One man, “Harvey,” said he didn’t even feel comfortable divulging that he loves listening to Beyonce and Taylor Swift — for fear that his girlfriend would judge him.

But his bros would understand.

“On balance, they argued that bromantic relationships were more satisfying in their emotional intimacy, compared to heterosexual romances,” researchers wrote.

All but one of the men interviewed admitted they have cuddled and slept in the same bed with their bros, Telegraph UK reported.

“We hug when we meet, and we sleep in the same bed when we have sleepovers. Everyone knows it, and nobody is bothered by it because they do it as well,” a man named “Aaron” in the study said.

“It’s like having a girlfriend but then not a girlfriend,” said “Martin”.

Researchers said this growing coziness between bros could threaten their relationships with women.

“There are significant and worrying results here for women. These men perceived women to be the primary regulators of their behavior, and this caused disdain for them as a whole in some instances,” Dr. Stefan Robinson said, whom is one of the researchers.

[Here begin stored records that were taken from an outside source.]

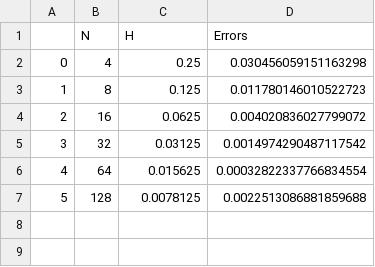
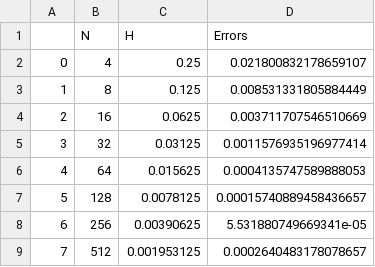
Before and after one commit to Teut2711/Maths-SOP, a CSV file: working 1/Lin Non Hom.csv, drawn as a sheet.

```diff
--- a/working 1/Lin Non Hom.csv
+++ b/working 1/Lin Non Hom.csv
@@ -1,7 +1,9 @@
 ,N,H,Errors
-0,4,0.25,0.030456059151163298
-1,8,0.125,0.011780146010522723
-2,16,0.0625,0.004020836027799072
-3,32,0.03125,0.0014974290487117542
-4,64,0.015625,0.00032822337766834554
-5,128,0.0078125,0.0022513086881859688
+0,4,0.25,0.021800832178659107
+1,8,0.125,0.008531331805884449
+2,16,0.0625,0.003711707546510669
+3,32,0.03125,0.0011576935196977414
+4,64,0.015625,0.0004135747589888053
+5,128,0.0078125,0.00015740889458436657
+6,256,0.00390625,5.531880749669341e-05
+7,512,0.001953125,0.0002640483178078657
```
Also changed, not shown: working 1/Lin Hom.csv, working 1/Non Lin Hom.csv, 8 other files.
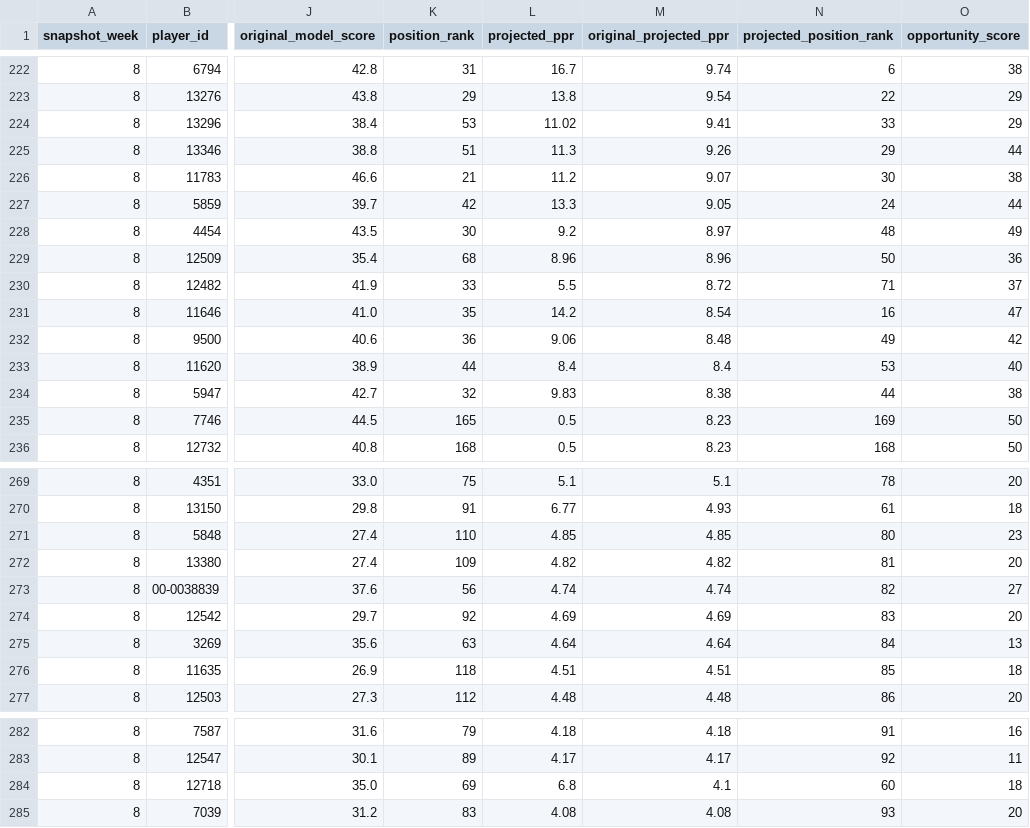
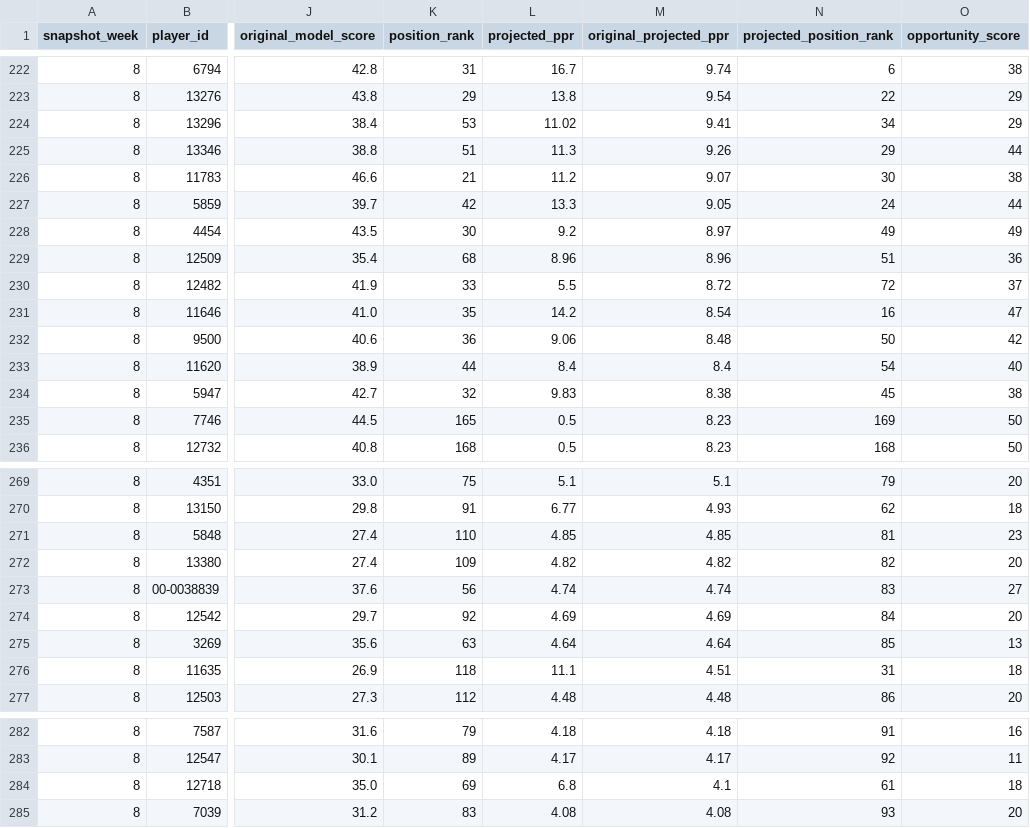
Before and after one commit to egarza2424/Data-Daddy, a CSV file: projection-model/2026-week8-ppr-projections.csv, drawn as a sheet; only a part is shown, gaps mark what is left out; the diff covers the shown part only; the diff names each change by its address in the sheet, - before the commit and + after, or states it on an @@ line.

```diff
--- a/projection-model/2026-week8-ppr-projections.csv
+++ b/projection-model/2026-week8-ppr-projections.csv
-N224 (projected_position_rank): 33
+N224 (projected_position_rank): 34
-N228 (projected_position_rank): 48
+N228 (projected_position_rank): 49
-N229 (projected_position_rank): 50
+N229 (projected_position_rank): 51
-N230 (projected_position_rank): 71
+N230 (projected_position_rank): 72
-N232 (projected_position_rank): 49
+N232 (projected_position_rank): 50
-N233 (projected_position_rank): 53
+N233 (projected_position_rank): 54
-N234 (projected_position_rank): 44
+N234 (projected_position_rank): 45
-N269 (projected_position_rank): 78
+N269 (projected_position_rank): 79
-N270 (projected_position_rank): 61
+N270 (projected_position_rank): 62
-N271 (projected_position_rank): 80
+N271 (projected_position_rank): 81
-N272 (projected_position_rank): 81
+N272 (projected_position_rank): 82
-N273 (projected_position_rank): 82
+N273 (projected_position_rank): 83
-N274 (projected_position_rank): 83
+N274 (projected_position_rank): 84
-N275 (projected_position_rank): 84
+N275 (projected_position_rank): 85
-L276 (projected_ppr): 4.51
+L276 (projected_ppr): 11.1
-N276 (projected_position_rank): 85
+N276 (projected_position_rank): 31
-N284 (projected_position_rank): 60
+N284 (projected_position_rank): 61
```
Also changed, not shown: 39 edited cells elsewhere in this file, projection-model/validation/2024-rb-absence-retention-backtest.csv, projection-model/validation/2026-week8-analyst-adjustments-audit.csv, 3 other files.
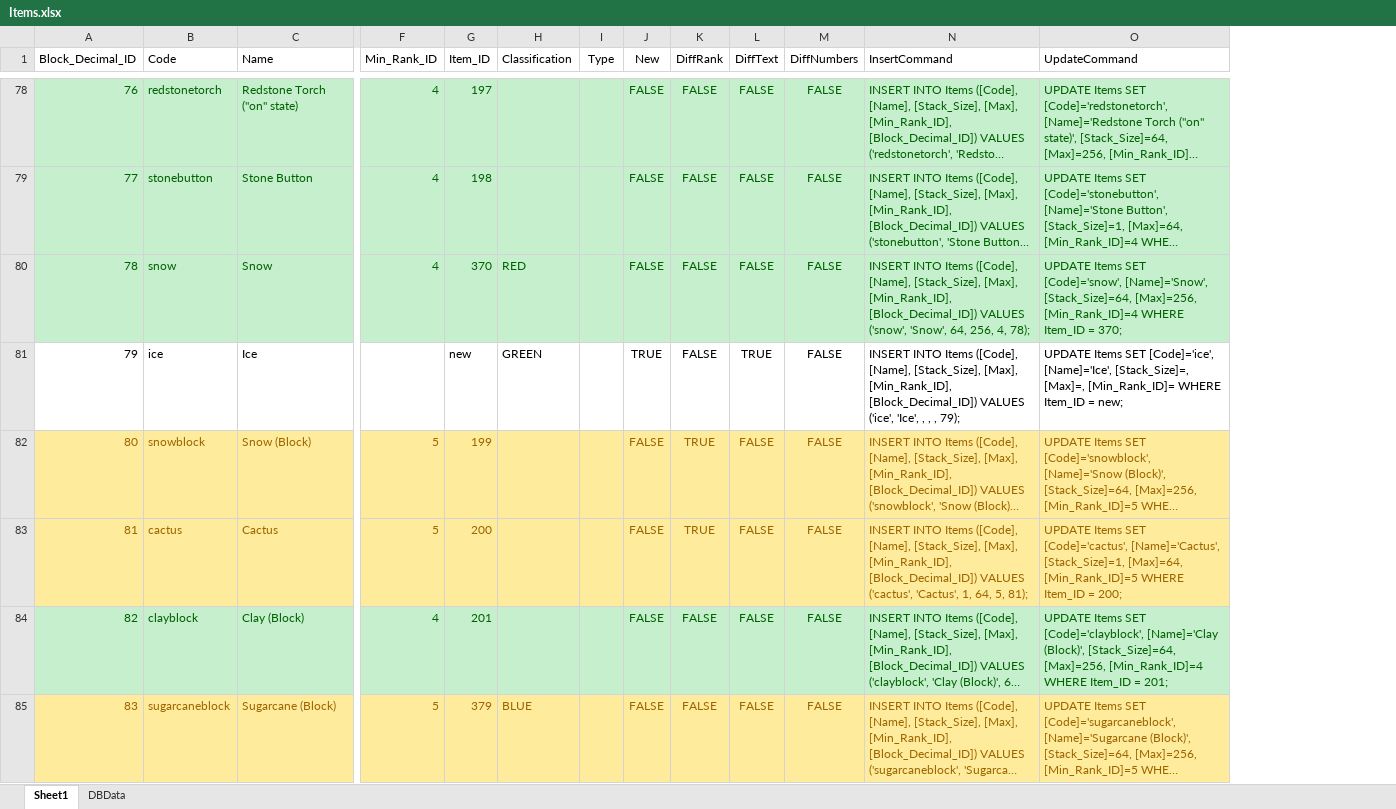
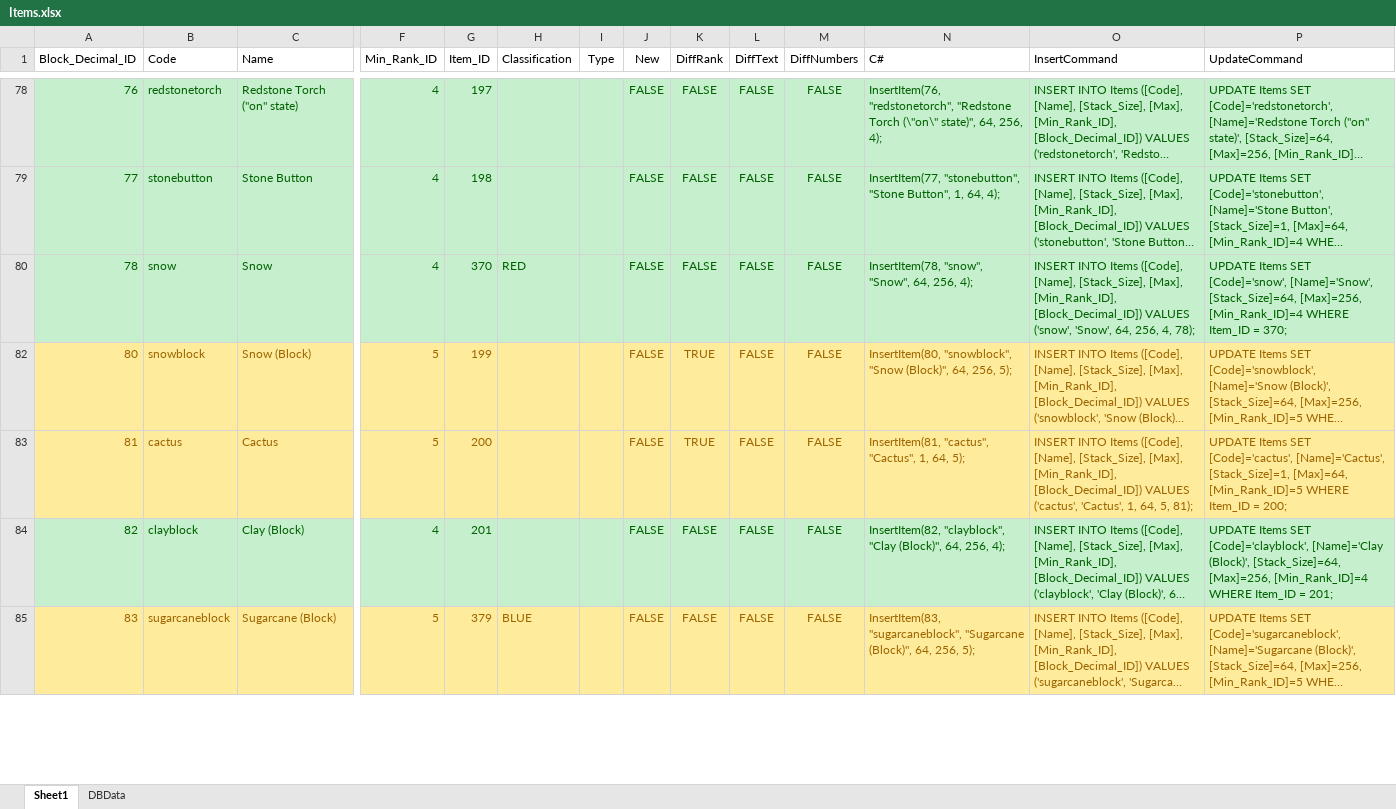
Before and after one commit to Cylindric/Enigma-MM, an Excel workbook: source/Solution/Server/Engine/Data/Items.xlsx, sheet Sheet1, drawn as a sheet; only a part is shown, gaps mark what is left out; long unchanged cells end in …; values as stored, in another font and other column widths than the file's, no borders; table styles not drawn; removed rows and columns are numbered as before the commit, all else as after; rows hold the shown columns only; the diff covers the shown part only; the diff names each change by its address in the sheet, - before the commit and + after, or states it on an @@ line.

```diff
--- a/source/Solution/Server/Engine/Data/Items.xlsx (sheet Sheet1)
+++ b/source/Solution/Server/Engine/Data/Items.xlsx (sheet Sheet1)
+column N (C#), rows 78-85: InsertItem(76, "redstonetorch", "Redstone Torch (\"on\" state)", 64, 256, 4); | InsertItem(77, "stonebutton", "Stone Button", 1, 64, 4); | InsertItem(78, "snow", "Snow", 64, 256, 4); | InsertItem(80, "snowblock", "Snow (Block)", 64, 256, 5); | InsertItem(81, "cactus", "Cactus", 1, 64, 5); | InsertItem(82, "clayblock", "Clay (Block)", 64, 256, 4); | InsertItem(83, "sugarcaneblock", "Sugarcane (Block)", 64, 256, 5);
-row 81: 79 | ice | Ice |  | new | GREEN |  | TRUE | FALSE | TRUE | FALSE | INSERT INTO Items ([Code], [Name], [Stack_Size], [Max], [Min_Rank_ID], [Block_Decimal_ID]) VALUES ('ice', 'Ice', , , , 79); | UPDATE Items SET [Code]='ice', [Name]='Ice', [Stack_Size]=, [Max]=, [Min_Rank_ID]= WHERE Item_ID = new;
```
Also changed, not shown: 36 removed rows elsewhere in this sheet, hidden cells, 8 other files.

Researchers found that the men spoke of women they knew in generally negative terms, and said they thought women held long grudges and were emotionally unpredictable.

NY Post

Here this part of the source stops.